The finger nails and fingers may be easily protected from stains of chemicals by coating with a wax made up as follows: Melt white wax in the same manner as melting glue. This may be done by cutting the wax into small pieces, placing them in a vessel and setting the vessel in boiling water. To each ounce of melted wax thoroughly stir in 1 dr. of pure olive oil. The fingers should be dipped into the wax while it is in a liquid state. This will form a coating that will permit the free use of the fingers, yet protects the skin from the chemicals. It is useful for photographers.
The amateur photographer often has some solution which he desires to put into a bottle which his glass funnel will not fit, says the Photographic Times. The funnel made by rolling up a piece of paper usually allows half of the solution to run down the outside of the bottle, thereby causing the amateur to be dubbed a "musser," A better way is to take an ordinary envelope and cut it off as shown by the dotted lines. Then clip a little off the point, open out, and you have a funnel that will not give any trouble. It is cheap and you can afford to throw it away when dirty, thereby saving time and washing.
Illustration: Paper Funnel

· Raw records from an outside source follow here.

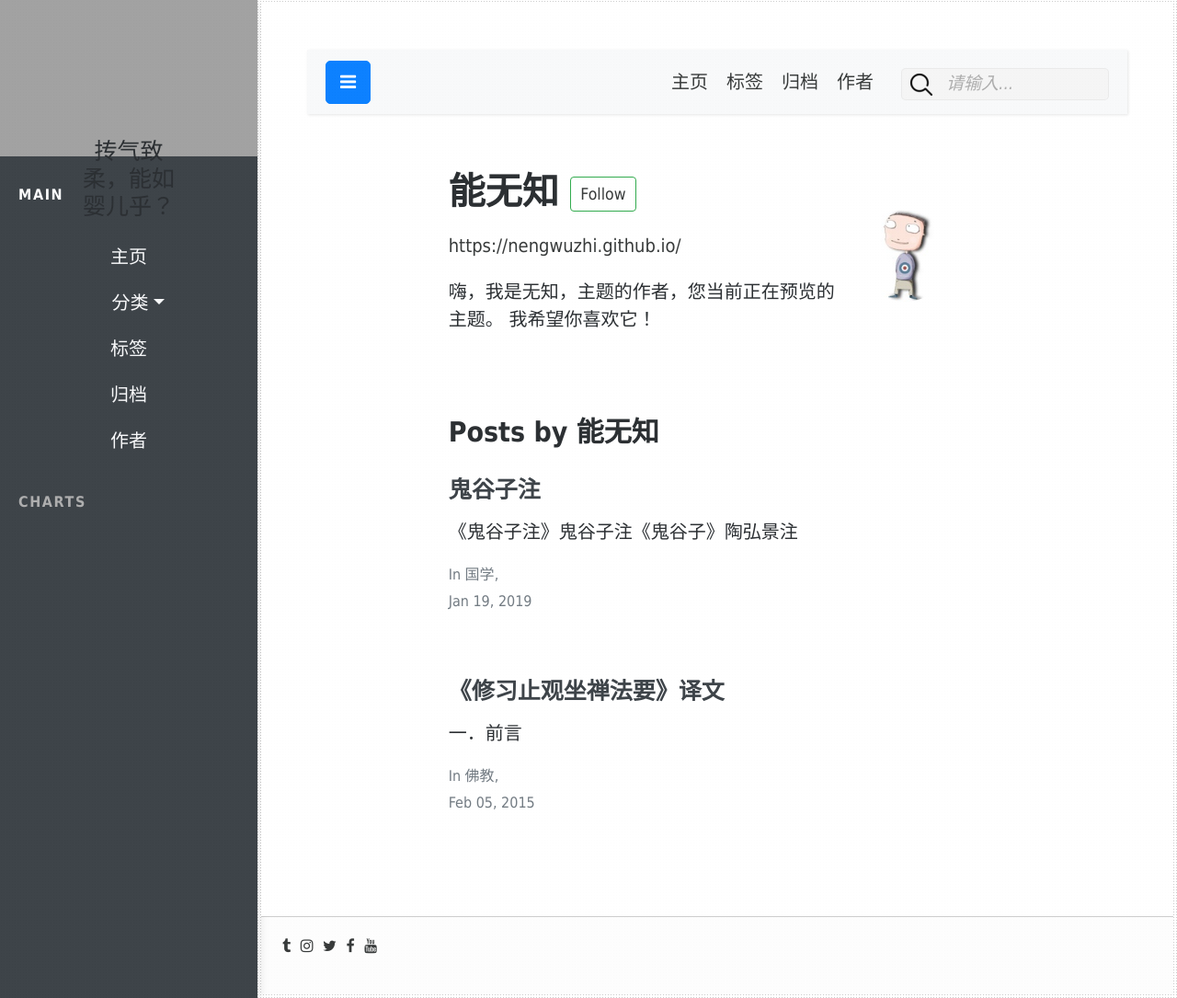
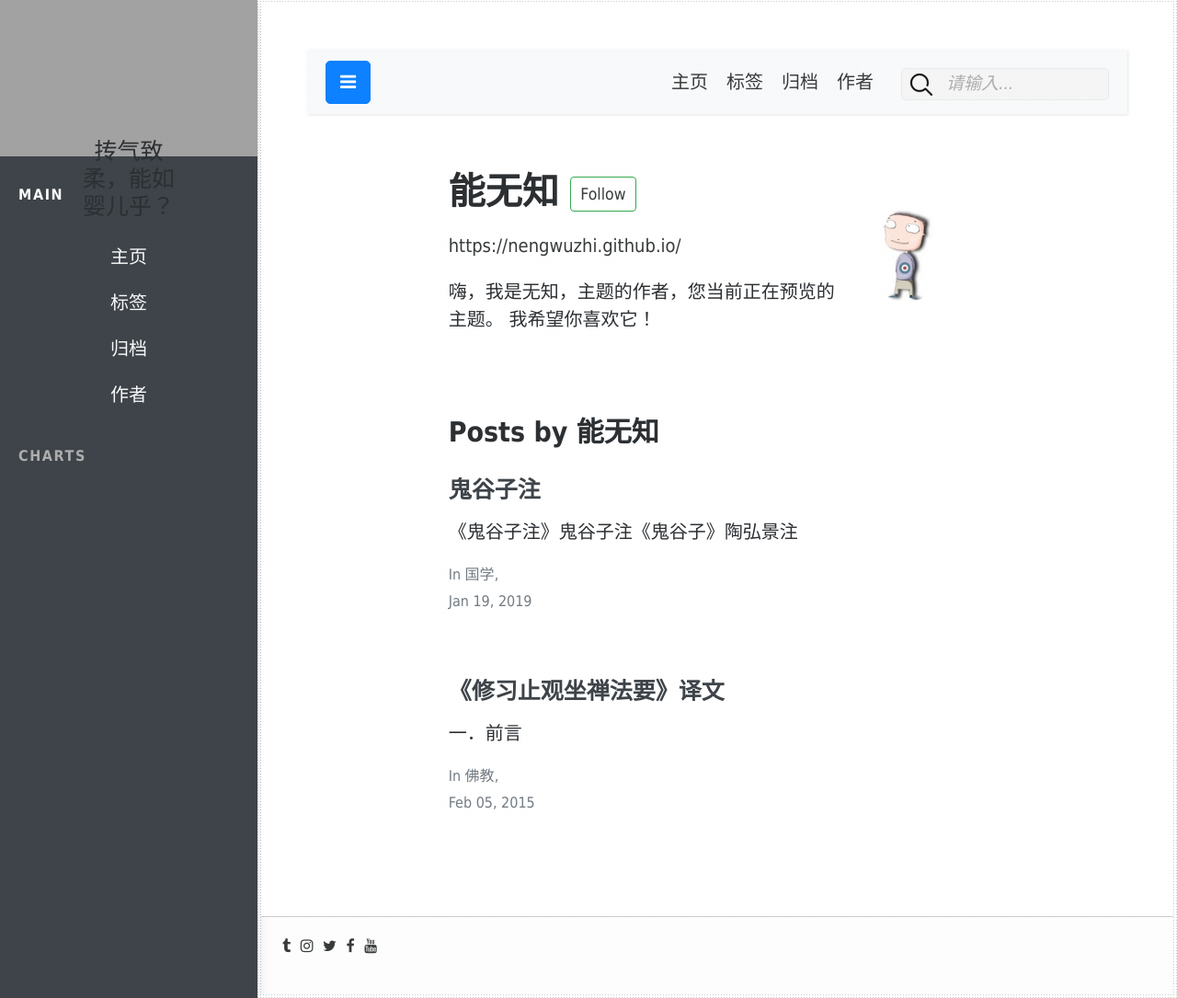
Before and after one commit to nengwuzhi/nengwuzhi.github.ioce, a Jekyll site: the page built from pages/author-author1.html, in a window 1280 px wide and 1085 px high. Shown: the whole window at 92% size. Built offline with Jekyll 4.4.1, drawn with Linux system fonts in a browser that asks for light colours; nearby versions of some CDN libraries; grey boxes are pictures that could not be loaded.

Commit message:
Update Side_navigation.html

```diff
--- a/_includes/Side_navigation.html
+++ b/_includes/Side_navigation.html
@@ -14,23 +14,6 @@
                 	<i class="text-Inverse fa-fw"></i>主页</a>
     		</li>
 
-    	<li>
-                    <a href="#pageSubmenu" data-toggle="collapse" aria-expanded="false" class="dropdown-toggle collapsed nav-link text-light bg-dark"><i class="mr-3 text-primary fa-fw"></i> 分类</a>
-                    <ul class="list-unstyled collapse" id="pageSubmenu" style="">
-                    <li>
-                    <a href="javascript:void(0);" class="categories-item" cate="All">
-                        All&nbsp;<span class="categories-badge"> {{site.posts | size}}</span>
-                    </a>
-                   </li>
-                {% for category in site.categories %}
-                <li>
-                    <a href="{{ root_url }}/{{ site.category_dir }}#{{ category | first }}" class="categories-item" cate="{{ category | first }}">
-                        {{ category | first }}&nbsp;<span class="categories-badge">{{ category | last | size }}</span>
-                    </a>
-                </li>
-                {% endfor %}
-                    </ul>
-                </li>
 
     		 {% for item in site.nav %}
                   <li class="nav-item"><a class="nav-link bg-dark text-light" href="{{item.url}}"  title="{{item.description}}">{{item.title}}</a></li>
```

A quick and convenient way to dry prints is to place on a cheesecloth stretcher. Such a stretcher can be made on a light wood frame, constructed of 3/4-in. square material in any size, but 12 by 24 in. is large enough. The end pieces B are fastened on top of the long side pieces A, and the cheesecloth C stretched and tacked over them, as shown.
The prints should be placed face up on the cloth, and the frame set near a window. If the stretcher is made in this way, the air can enter from both top and bottom, and the prints will dry rapidly. Several of these frames can be stacked and a large number of prints thus dried at the same time. --Contributed by Andrew G. Thorne, Louisville, Ky.
Illustration: Cloth on the Frame
Plates developed in an ordinary tray must be removed from the bath occasionally for examination. The film when in a chemical-soaked condition is easily damaged. The tray illustrated herewith was made for the purpose of developing plates without having to take hold of until the bath had completed its work, the examination being made through the plate and the bottom of the tray.
A pocket is provided for the liquid developer in one end of the tray when it is turned up in a vertical position. A tray for developing 5 by 7-in. plates should be made 8 in. square inside. The side pieces with the grooves for the glass are shown in Fig. 1. Two of each of these pieces are made with mitered ends. The short groove shown in the top piece of the illustration is for inserting the plate covering on the pocket end of the tray.
Developing Tray with Glass Bottom
Two blocks, one-half the length of the side pieces, are put in between the glass plates to hold the plate being developed from dropping down. when the tray is tipped up in a vertical position. The glass bottom of the tray is 8-1/2 in. square, which allows 1/4 in. on all edges to set in the grooves of the side pieces. The wood pieces should be well soaked in hot paraffin, and the mitered corners well glued and nailed. -Contributed by J.A. Simonis, Fostoria, Ohio.
After some experimenting to secure a blue tone on bromide prints, a correspondent of the Photographic Times produced a very pleasing bluish green tint by immersing the prints in a solution composed of 30 gr. of ferricyanide of potash, 30 gr. citrate of iron and ammonia, 1/2 oz. acetic acid and 4 oz. of water. After securing the tint desired, remove the prints, rinse in clean water for a few minutes, and then place them in a dilute solution of hydrochloric acid. Wash the prints thoroughly and hang them up with clips to dry.
In repairing the inner part of box cameras which have been broken loose, use a binding of strong black cloth well glued in place. This will materially strengthen the joints where the wooden pieces are so thin that it is impossible to use brads in holding together.
Do not forget to thoroughly clean all the old glue or cement from the joints with a rasp or sandpaper before attempting a repair.